After more than seven years of teaching, it’s quite difficult to be surprised with anything student related. One has developed a rather realistic perspective of things as well as expectations.
Every semester, I find myself working with students who I have accepted are too busy projecting a meaningful life in their respective online accounts to appreciate the effort and time teachers put into designing class activities and exercises. This I have accepted is the norm.
At around four in the afternoon, one of the newly hired student assistants approached me and handed me a ribboned brown package. A Valentine’s Day present for the supervisor she said. The student requested that I open the package after she has timed out for the day and has left the room. I could sense her embarrassment for the crumpled wrapping and the value of the gift. She said mumbled an apology for the gift. It’s what we could afford, she said. She and the other student assigned to me shared the expenses for the gift. They haven’t even received their first late pay yet. And I haven’t given even them anything for Valentine’s Day.

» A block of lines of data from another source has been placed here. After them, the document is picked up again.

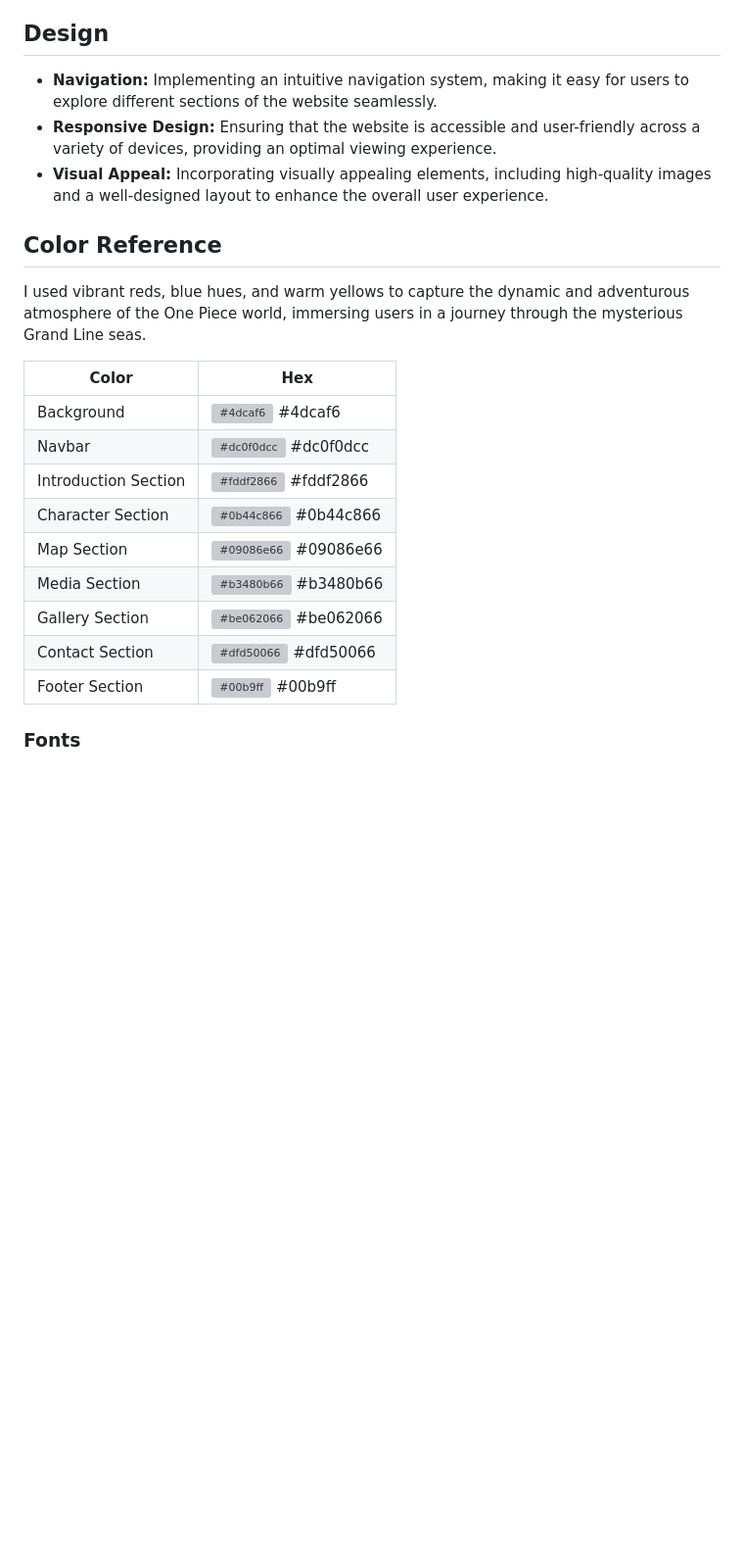
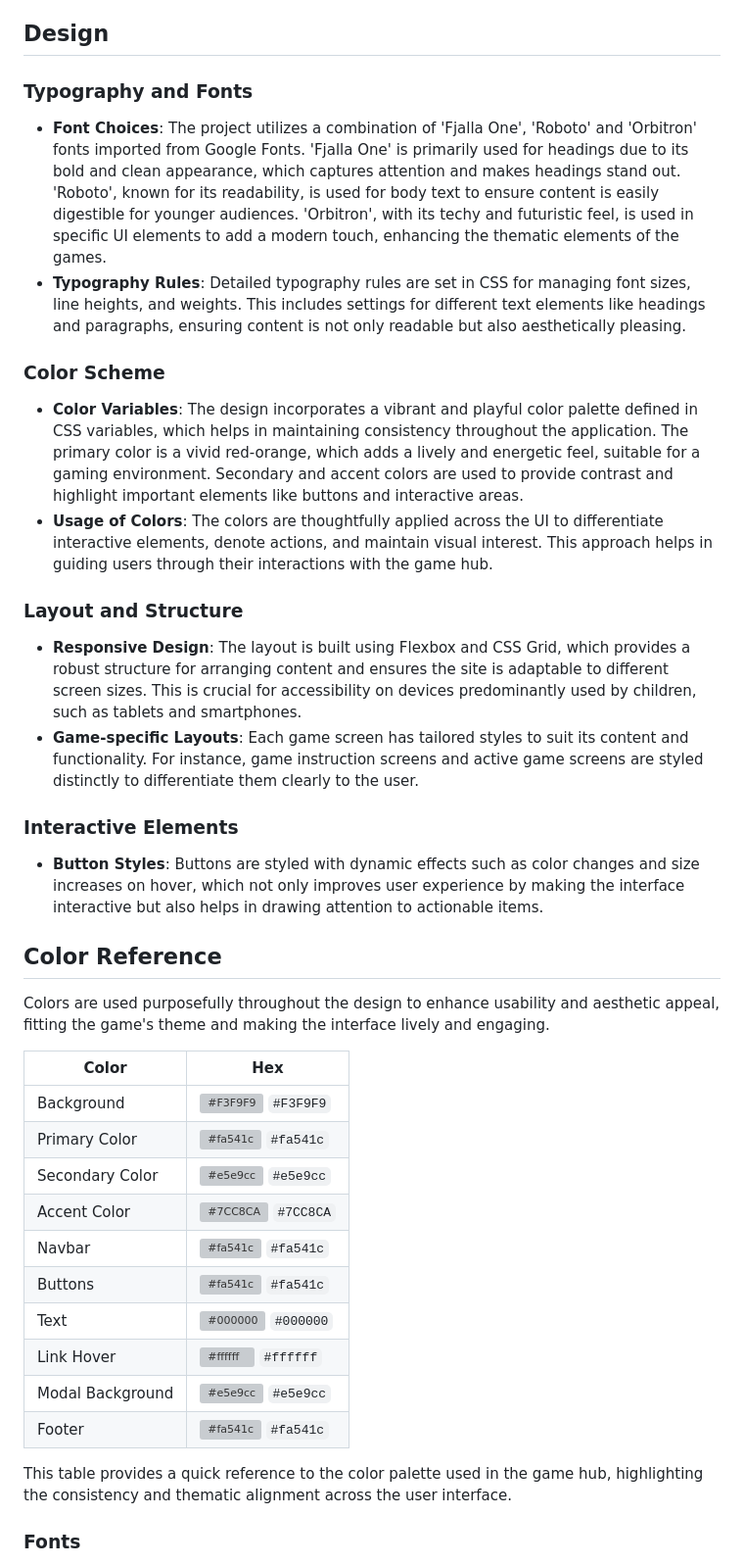
Before and after one commit to Salomonik/Code-Institute-Project-2, a Markdown page: README.md, the part around the change. Shown at 98% size. Drawn GitHub-style; blank space fills up the shorter version; grey boxes are pictures that could not be loaded.

Commit message:
add: color reference to README

```diff
--- a/README.md
+++ b/README.md
@@ -64,29 +64,42 @@ Frequent users of Game Central are central to the iterative development process
 This proactive approach to user engagement ensures that frequent visitors not only see Game Central as a fun place to play games but also as a community that values their input and grows with their contributions.
 
 ## Design
-   - **Navigation:**
-     Implementing an intuitive navigation system, making it easy for users to explore different sections of the website seamlessly.
-   - **Responsive Design:**
-     Ensuring that the website is accessible and user-friendly across a variety of devices, providing an optimal viewing experience.
-   - **Visual Appeal:**
-     Incorporating visually appealing elements, including high-quality images and a well-designed layout to enhance the overall user experience.
+
+### Typography and Fonts
+- **Font Choices**: The project utilizes a combination of 'Fjalla One', 'Roboto' and 'Orbitron' fonts imported from Google Fonts. 'Fjalla One' is primarily used for headings due to its bold and clean appearance, which captures attention and makes headings stand out. 'Roboto', known for its readability, is used for body text to ensure content is easily digestible for younger audiences. 'Orbitron', with its techy and futuristic feel, is used in specific UI elements to add a modern touch, enhancing the thematic elements of the games.
+- **Typography Rules**: Detailed typography rules are set in CSS for managing font sizes, line heights, and weights. This includes settings for different text elements like headings and paragraphs, ensuring content is not only readable but also aesthetically pleasing.
+
+### Color Scheme
+- **Color Variables**: The design incorporates a vibrant and playful color palette defined in CSS variables, which helps in maintaining consistency throughout the application. The primary color is a vivid red-orange, which adds a lively and energetic feel, suitable for a gaming environment. Secondary and accent colors are used to provide contrast and highlight important elements like buttons and interactive areas.
+- **Usage of Colors**: The colors are thoughtfully applied across the UI to differentiate interactive elements, denote actions, and maintain visual interest. This approach helps in guiding users through their interactions with the game hub.
+
+### Layout and Structure
+- **Responsive Design**: The layout is built using Flexbox and CSS Grid, which provides a robust structure for arranging content and ensures the site is adaptable to different screen sizes. This is crucial for accessibility on devices predominantly used by children, such as tablets and smartphones.
+- **Game-specific Layouts**: Each game screen has tailored styles to suit its content and functionality. For instance, game instruction screens and active game screens are styled distinctly to differentiate them clearly to the user.
+
+### Interactive Elements
+- **Button Styles**: Buttons are styled with dynamic effects such as color changes and size increases on hover, which not only improves user experience by making the interface interactive but also helps in drawing attention to actionable items.
 
 
 ## Color Reference
 
-I used vibrant reds, blue hues, and warm yellows to capture the dynamic and adventurous atmosphere of the One Piece world, immersing users in a journey through the mysterious Grand Line seas.
+Colors are used purposefully throughout the design to enhance usability and aesthetic appeal, fitting the game's theme and making the interface lively and engaging.
 
-| Color                | Hex                                                                      |
-| -------------------- | ------------------------------------------------------------------------ |
-| Background           | ![#4dcaf6](https://via.placeholder.com/10/4dcaf6?text=+) #4dcaf6    |
-| Navbar               | ![#dc0f0dcc](https://via.placeholder.com/10/dc0f0dcc?text=+) #dc0f0dcc    |
-| Introduction Section | ![#fddf2866](https://via.placeholder.com/10/fddf28668?text=+) #fddf2866 |
-| Character Section    | ![#0b44c866](https://via.placeholder.com/10/0b44c866?text=+) #0b44c866   |
-| Map Section          | ![#09086e66](https://via.placeholder.com/10/09086e66?text=+) #09086e66   |
-| Media Section        | ![#b3480b66](https://via.placeholder.com/10/b3480b66?text=+) #b3480b66   |
-| Gallery Section      | ![#be062066](https://via.placeholder.com/10/be062066?text=+) #be062066   |
-| Contact Section      | ![#dfd50066](https://via.placeholder.com/10/00b48a?text=+) #dfd50066     |
-| Footer Section       | ![#00b9ff](https://via.placeholder.com/10/00b9ff?text=+) #00b9ff     |
+| Color          | Hex                                                              |
+|----------------|------------------------------------------------------------------|
+| Background     | ![#F3F9F9](https://via.placeholder.com/10/F3F9F9?text=+) `#F3F9F9` |
+| Primary Color  | ![#fa541c](https://via.placeholder.com/10/fa541c?text=+) `#fa541c` |
+| Secondary Color| ![#e5e9cc](https://via.placeholder.com/10/e5e9cc?text=+) `#e5e9cc` |
+| Accent Color   | ![#7CC8CA](https://via.placeholder.com/10/7CC8CA?text=+) `#7CC8CA` |
+| Navbar         | ![#fa541c](https://via.placeholder.com/10/fa541c?text=+) `#fa541c` |
+| Buttons        | ![#fa541c](https://via.placeholder.com/10/fa541c?text=+) `#fa541c` |
+| Text           | ![#000000](https://via.placeholder.com/10/000000?text=+) `#000000` |
+| Link Hover     | ![#ffffff](https://via.placeholder.com/10/ffffff?text=+) `#ffffff` |
+| Modal Background| ![#e5e9cc](https://via.placeholder.com/10/e5e9cc?text=+) `#e5e9cc` |
+| Footer         | ![#fa541c](https://via.placeholder.com/10/fa541c?text=+) `#fa541c` |
+
+This table provides a quick reference to the color palette used in the game hub, highlighting the consistency and thematic alignment across the user interface.
+
 
 ### Fonts
 Website combine **Oswald** and **Source Sans 3** fonts to enchance readibility and visual appeal.
```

Minutes after she left the room, I found myself still staring at the gift. I sent them my thanks. The gift was a nice gesture. I need not unwrap the package. I just stared at it and realized how a nice gesture can be such a pleasant surprise.
When the years have trained you to expect a high sense of entitlement and self-centeredness by default from all the students you encounter, you forget how to respond to a few exceptions. I can finally add one positive entry about work.
Got the call. It’s confirmed. We’re set for a release of a new product hopefully this Friday. I’m so excited!
The contact from the printing press has been silent for a week, uncertain whether they could pull off the job specifications. A few seconds ago, they confirmed that they can do it – and that they deliver (hopefully on Friday) before the start of classes.
Took a loan to help fund this new project. Worst case would be me being stuck at my job for the next two years as I settle the loan.
The good part of taking the risk would be managing to profit a little and have something to look forward to in the next two years. The dread would still be there but at least I have something to look forward to.
On a more serious note, I finally accepted that I’ll never have the enough money to buy a house if I rely on this job alone. While transferring to another job is an option, I have to make the most of what is existing. And if I am to stay, at least I’ll have something to take my mind of the negativities from the workplace.
So far, it’s been very effective. This past week, I felt so guilty thinking about the side job while at work that I didn’t utter one complaint. Still, it does feel odd having shifted the focus from work – the only focus I had before – to the side job.
This is what the side job looks like.
I was lucky that the mother was out of town for a week. That’s one week’s worth of working in peace! – in an air-conditioned space! -for free!
Okay, I was finishing up on the latest draft of the (supposedly) monthly publication we were to release next week. I wanted to finish the revisions so I could send the files to the press and I can make notebooks free of guilt.
I just wish there was a 7Eleven nearby so I could gulp on coffee while working on the notebooks.
Finished my first set of notebooks, notepads, and planners for the year! I say first because I plan to practice some more and hopefully come up with a batch that would be good enough to profit from.
Sometime last year, I realized that the only way I could stop spending for notebooks would be if I made them and (again) hopefully profit from that.
All in all, I finished ten planners, eight notebooks with tricolor sheets, four denim covered notebooks, and eight notepads during the break. I’m quite pleased with that. If only I was as productive in the other entries in my Christmas Break To-do.